### Provided information
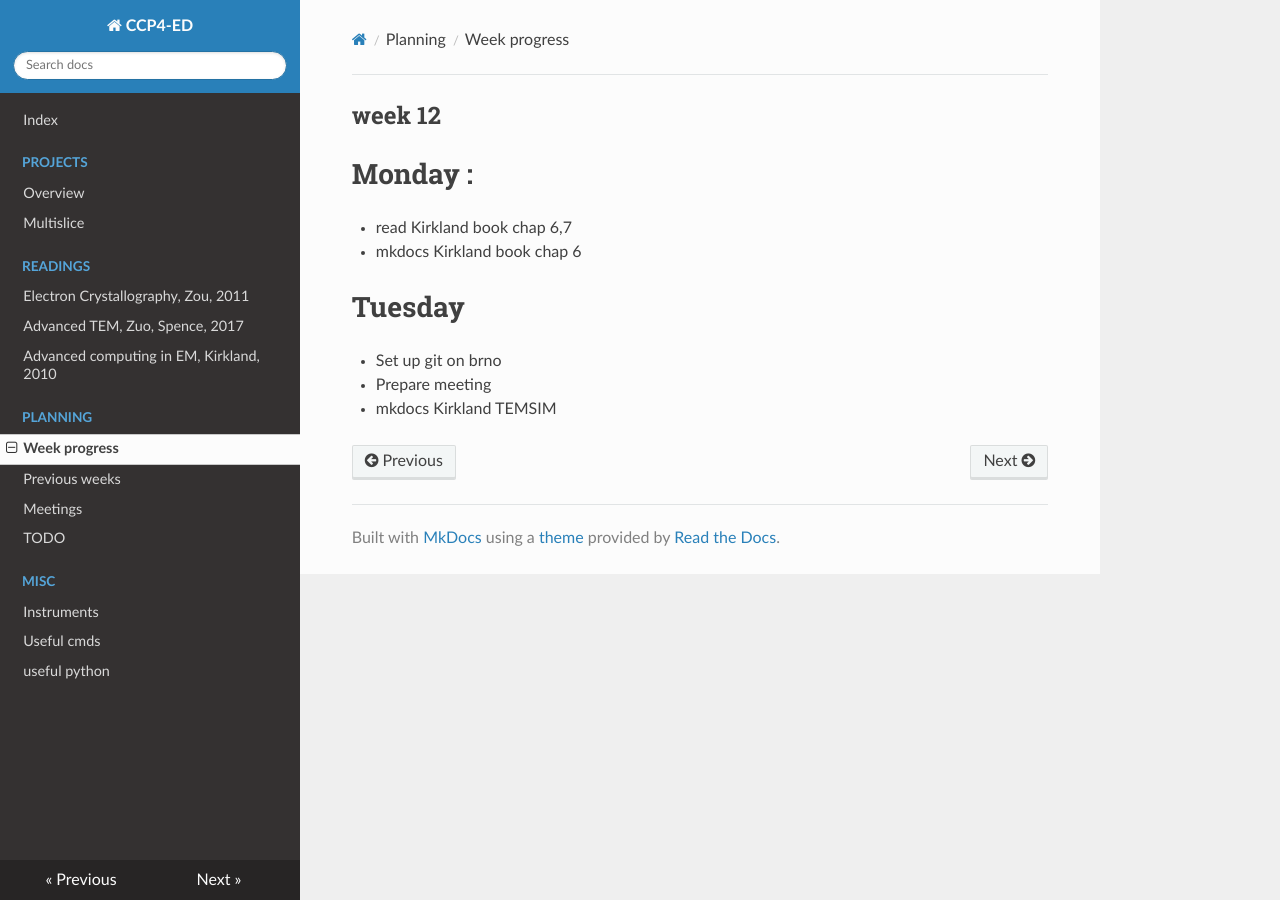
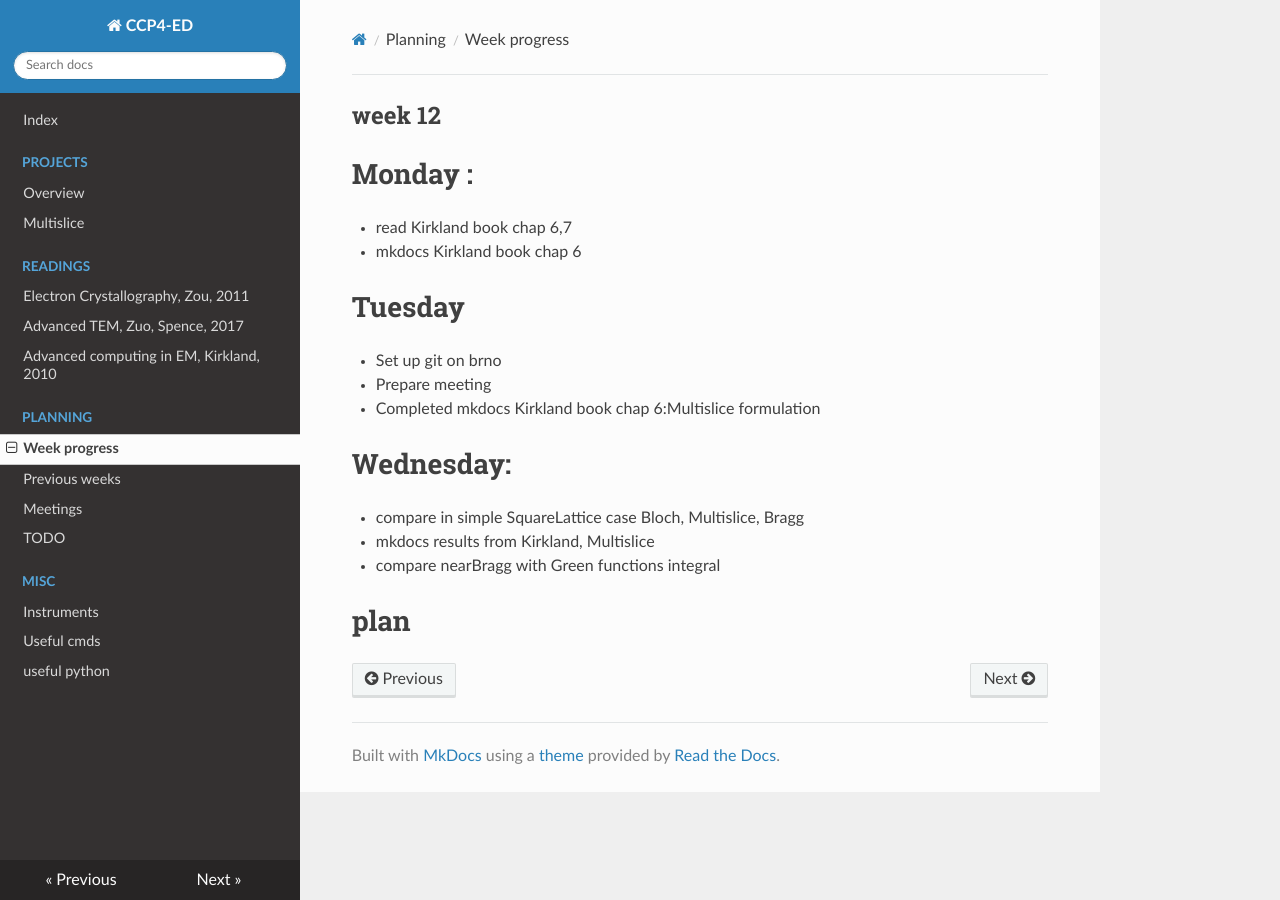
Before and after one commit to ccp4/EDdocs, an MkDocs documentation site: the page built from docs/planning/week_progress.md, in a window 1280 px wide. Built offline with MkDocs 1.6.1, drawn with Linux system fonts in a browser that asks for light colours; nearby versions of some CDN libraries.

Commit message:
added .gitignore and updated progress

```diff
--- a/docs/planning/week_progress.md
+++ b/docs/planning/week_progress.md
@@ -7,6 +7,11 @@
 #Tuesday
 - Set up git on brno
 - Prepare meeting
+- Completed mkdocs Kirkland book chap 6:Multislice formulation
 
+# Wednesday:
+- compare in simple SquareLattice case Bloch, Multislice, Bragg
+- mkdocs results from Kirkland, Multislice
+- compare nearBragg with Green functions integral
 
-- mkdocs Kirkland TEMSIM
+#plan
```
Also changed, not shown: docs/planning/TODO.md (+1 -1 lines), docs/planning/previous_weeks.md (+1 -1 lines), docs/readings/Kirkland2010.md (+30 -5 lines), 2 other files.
* * *
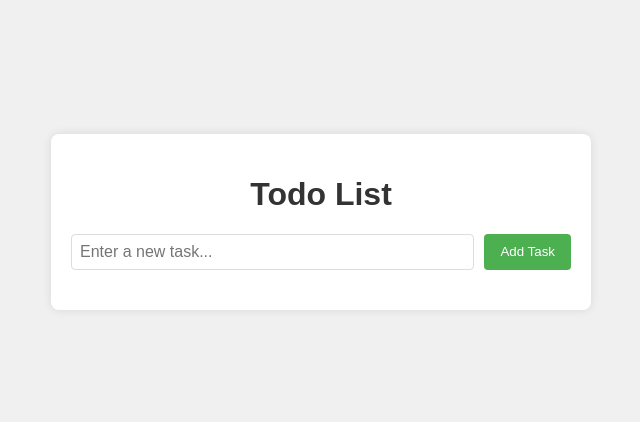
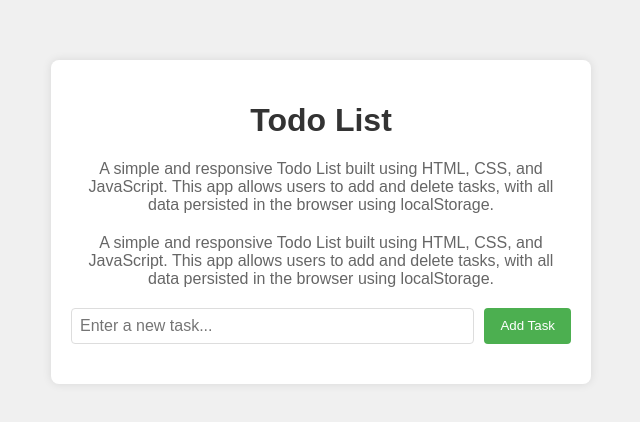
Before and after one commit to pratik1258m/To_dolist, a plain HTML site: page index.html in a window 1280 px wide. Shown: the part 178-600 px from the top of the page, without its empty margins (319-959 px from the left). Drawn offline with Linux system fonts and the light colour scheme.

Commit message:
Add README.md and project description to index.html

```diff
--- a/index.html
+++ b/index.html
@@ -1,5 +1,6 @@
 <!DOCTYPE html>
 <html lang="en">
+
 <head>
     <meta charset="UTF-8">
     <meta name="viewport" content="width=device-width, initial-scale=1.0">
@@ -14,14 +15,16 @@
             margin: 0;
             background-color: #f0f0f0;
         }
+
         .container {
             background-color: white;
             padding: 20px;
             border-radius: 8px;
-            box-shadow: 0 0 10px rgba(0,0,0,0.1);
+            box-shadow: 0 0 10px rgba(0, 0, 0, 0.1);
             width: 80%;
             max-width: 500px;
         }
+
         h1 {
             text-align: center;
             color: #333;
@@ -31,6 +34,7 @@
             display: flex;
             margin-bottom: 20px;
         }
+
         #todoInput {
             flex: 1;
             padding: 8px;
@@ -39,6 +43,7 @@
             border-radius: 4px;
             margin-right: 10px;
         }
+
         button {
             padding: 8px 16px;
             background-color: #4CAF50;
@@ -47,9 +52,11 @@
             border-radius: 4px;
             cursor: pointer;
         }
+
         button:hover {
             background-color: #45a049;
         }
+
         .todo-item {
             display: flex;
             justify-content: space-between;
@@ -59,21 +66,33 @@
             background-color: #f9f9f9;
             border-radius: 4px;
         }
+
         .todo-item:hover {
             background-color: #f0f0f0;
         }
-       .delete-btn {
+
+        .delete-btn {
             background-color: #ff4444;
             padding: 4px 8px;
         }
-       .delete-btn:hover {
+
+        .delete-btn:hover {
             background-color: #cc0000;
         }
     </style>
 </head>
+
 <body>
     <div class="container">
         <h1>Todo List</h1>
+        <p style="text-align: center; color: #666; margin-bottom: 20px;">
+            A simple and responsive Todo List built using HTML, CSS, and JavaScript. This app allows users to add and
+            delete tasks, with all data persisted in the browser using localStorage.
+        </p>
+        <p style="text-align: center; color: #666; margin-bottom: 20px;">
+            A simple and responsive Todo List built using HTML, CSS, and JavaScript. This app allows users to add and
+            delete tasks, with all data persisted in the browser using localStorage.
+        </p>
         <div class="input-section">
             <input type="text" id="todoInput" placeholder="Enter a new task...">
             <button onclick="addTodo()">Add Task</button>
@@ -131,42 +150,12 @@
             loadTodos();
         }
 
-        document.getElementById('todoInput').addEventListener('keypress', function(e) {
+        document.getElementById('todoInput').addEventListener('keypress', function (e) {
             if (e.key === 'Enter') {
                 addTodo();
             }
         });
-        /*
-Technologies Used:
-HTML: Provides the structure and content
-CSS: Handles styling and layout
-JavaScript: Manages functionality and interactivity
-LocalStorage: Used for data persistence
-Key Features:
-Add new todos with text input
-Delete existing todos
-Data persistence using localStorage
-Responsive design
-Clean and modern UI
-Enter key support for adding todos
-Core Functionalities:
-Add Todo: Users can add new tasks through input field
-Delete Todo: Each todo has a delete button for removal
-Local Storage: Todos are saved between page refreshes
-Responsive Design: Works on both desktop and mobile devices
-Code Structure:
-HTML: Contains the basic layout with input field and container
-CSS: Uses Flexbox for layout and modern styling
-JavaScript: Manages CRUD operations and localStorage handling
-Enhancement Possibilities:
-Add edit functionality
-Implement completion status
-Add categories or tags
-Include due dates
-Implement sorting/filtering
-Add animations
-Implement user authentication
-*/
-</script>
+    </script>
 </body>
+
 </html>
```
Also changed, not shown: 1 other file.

### Aim of the task
Return only those lines of the records that contain the string "Multislice".

### Task answer
+- Completed mkdocs Kirkland book chap 6:Multislice formulation
+- compare in simple SquareLattice case Bloch, Multislice, Bragg
+- mkdocs results from Kirkland, Multislice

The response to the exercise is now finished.